— THE PROBLEM —
Look through the lines below; wherever the word "data" appears, copy that line.

— INFORMATION SUPPLIED —
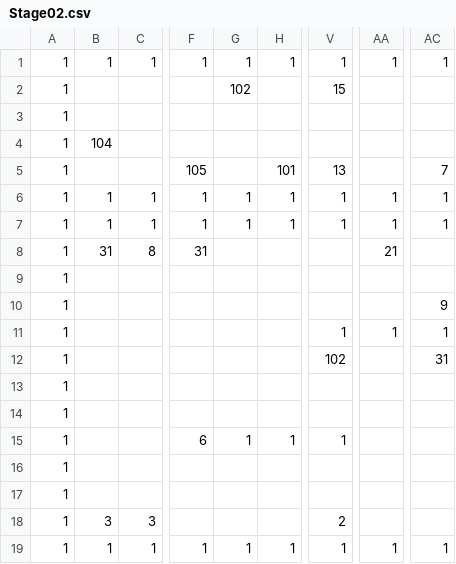
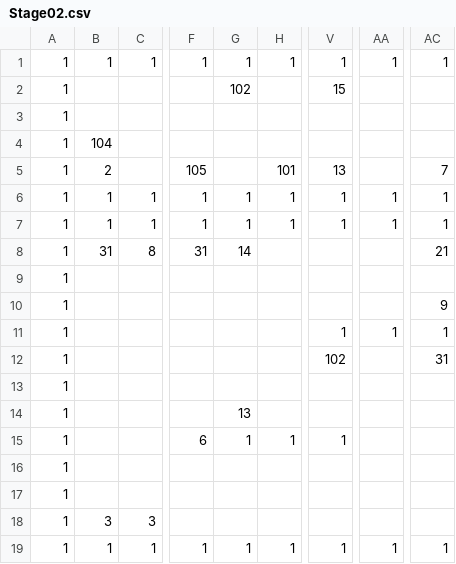
Before and after one commit to Cucumberrole/OmaenihaMuri_C2, a CSV file: project/data/Stage02.csv, drawn as a sheet; only a part is shown, gaps mark what is left out; the diff names each change by its address in the sheet, - before the commit and + after, or states it on an @@ line.

```diff
--- a/project/data/Stage02.csv
+++ b/project/data/Stage02.csv
-B5: (empty)
+B5: 2
-G8: (empty)
+G8: 14
-AA8: 21
+AA8: (empty)
-AC8: (empty)
+AC8: 21
-G14: (empty)
+G14: 13
-V18: 2
+V18: (empty)
```
Also changed, not shown: 4 other files.
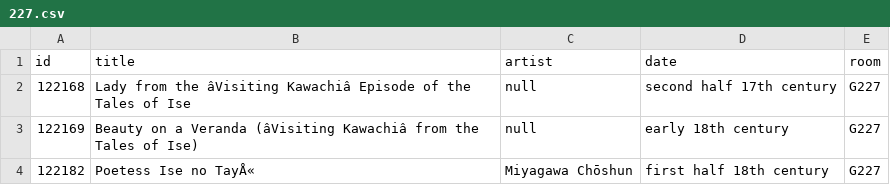
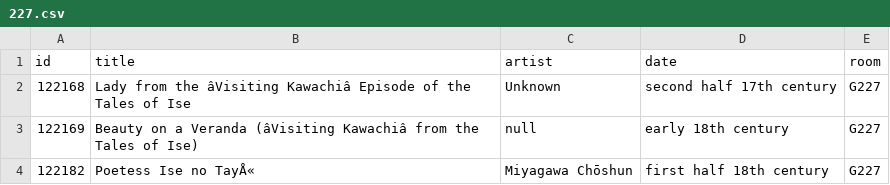
Before and after one commit to miabot/galleries.csv, a CSV file: galleries/227.csv, drawn as a sheet; the diff names each change by its address in the sheet, - before the commit and + after, or states it on an @@ line.

```diff
--- a/galleries/227.csv
+++ b/galleries/227.csv
-C2 (artist): null
+C2 (artist): Unknown
```
Also changed, not shown: index.csv.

— PROBLEM SOLUTION —
Before and after one commit to Cucumberrole/OmaenihaMuri_C2, a CSV file: project/data/Stage02.csv, drawn as a sheet; only a part is shown, gaps mark what is left out; the diff names each change by its address in the sheet, - before the commit and + after, or states it on an @@ line.
--- a/project/data/Stage02.csv
+++ b/project/data/Stage02.csv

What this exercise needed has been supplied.